As Rocket Lab launches new technologies from Mahia near Gisborne, Te Taumata applauds yesterday’s announcement of the new country to country Trade Agreement between New Zealand and Singapore.
The announcement comes hot on the heels of Te Taumata’s launch of a new and innovative indigenous professional development program between Maori and First nations people in Canada and the US this week.
“Digital technologies can help small and medium sized enterprises overcome the challenges of scale and distance and support greater participation by women, Māori and rural communities, to help spread the benefits of trade widely – a key aim of our Trade for All policy,” Minister David Parker announced yesterday.
“We’ve moved quickly since launching negotiations in May 2019 to bring this agreement to conclusion because we recognise international trade rules have not kept up with the unprecedented growth of digital trade. We believe small countries – not just large ones – should help shape the new rules,” he said.
Te Taumata chair, Chris Karamea Insley, says COVID-19 has really shaken the business-as-usual model, and disrupted markets and supply chains and distribution channels around the world.
“As the Maori economy is so heavily weighted towards exporting of produce from our farms with agriculture and horticulture, our huge fishing interests and of course forestry – these industries that employ thousands of our whanau, as business and industries leaders we have to be constantly innovating and finding smarter ways to transact trade.”
This week Te Taumata launched its new indigenous professionals’ program connecting with first nations across the world (INDIGI-X) all enabled by internet communications technologies, such as Zoom and Skype.
“Here, we are trading knowledge, ideas and our tikanga with our indigenous whanau in north America,” says Mr Insley. “At home we’re increasingly seeing our rangatahi professionals like Tatahi McDonald (Tainui/Apanui), a Master’s Degree graduate, and his partner Te Marino, returning home with their baby son to their turangawaewae, immersed in te reo, tikanga, and kapa haka while actively participating and contributing to the Maori economy – all enabled by 4G communications technology.”
Mr Insley says the small Maori land trust of Wharawhara 13 lands on the coast is boldly stepping into the digital age using digital and Wi-Fi 4G technologies to market and trade live real time weather data and information for use by other trusts, businesses, government and research organisations to make informed land and water use decisions.
Te Taumata’s recent analysis on Maori interests and geographic indicators discusses new and smart approaches to the creation of new intangible assets made up of patents, utility models, trademarks, GIs, collective marks, certification marks, copyright, design rights, trade secrets, confidential information, and database rights.
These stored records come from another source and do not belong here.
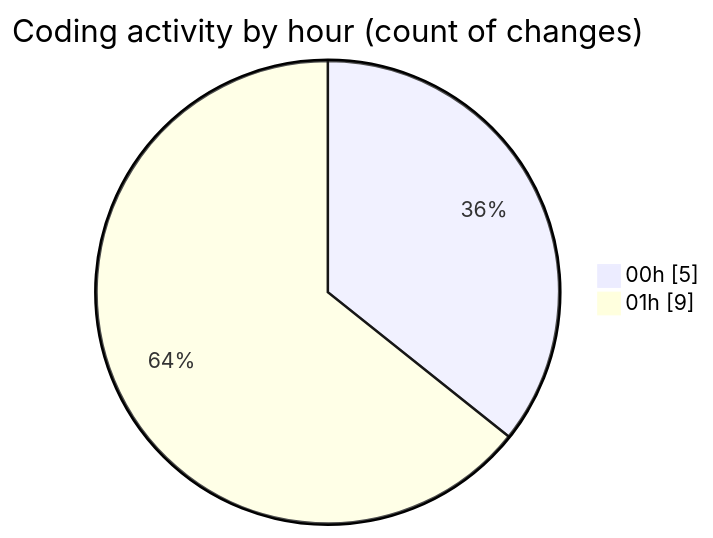
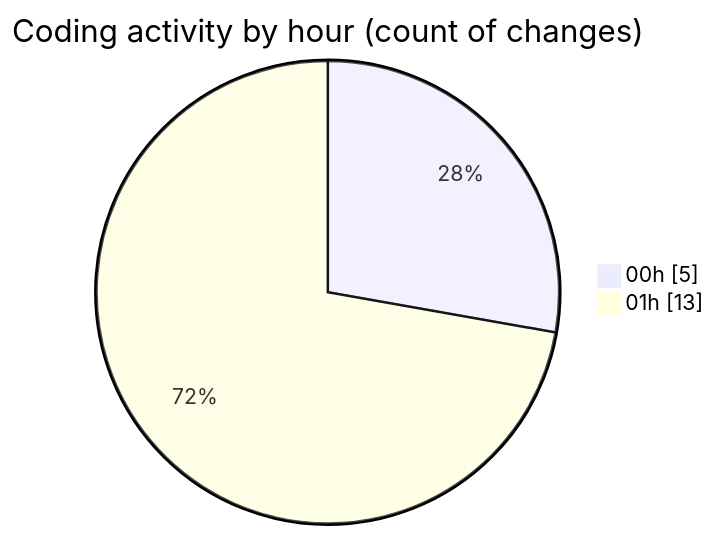
Before and after one commit to shibass792/code-tracking: the second of 2 diagrams in 2026-07-14/shibass-ai/README.md, drawn with Mermaid. The commit also changed other lines of this file and 1 other file, not shown here.

````diff
--- a/2026-07-14/shibass-ai/README.md
+++ b/2026-07-14/shibass-ai/README.md
@@ -35,6 +37,6 @@
 ```mermaid
 pie showData
 title Coding activity by hour (count of changes)
 "00h" : 5
-"01h" : 9
+"01h" : 13
 ```
````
Mr Insley says all these developments are enabled by digital technologies now being better enabled by country-to-country digital agreements like DEPA; technologies being launched in space at Mahia; and new fast broadband and communications networks connecting our Maori farms, lands and whanau.
“Te Taumata looks forward to continuing the work to give meaningful effect to the new DEPA agreement where governments are beginning to recognise the role of technology to enable smarter trade – and now compelled to do so by the shock of COVID-19,” says Mr Insley.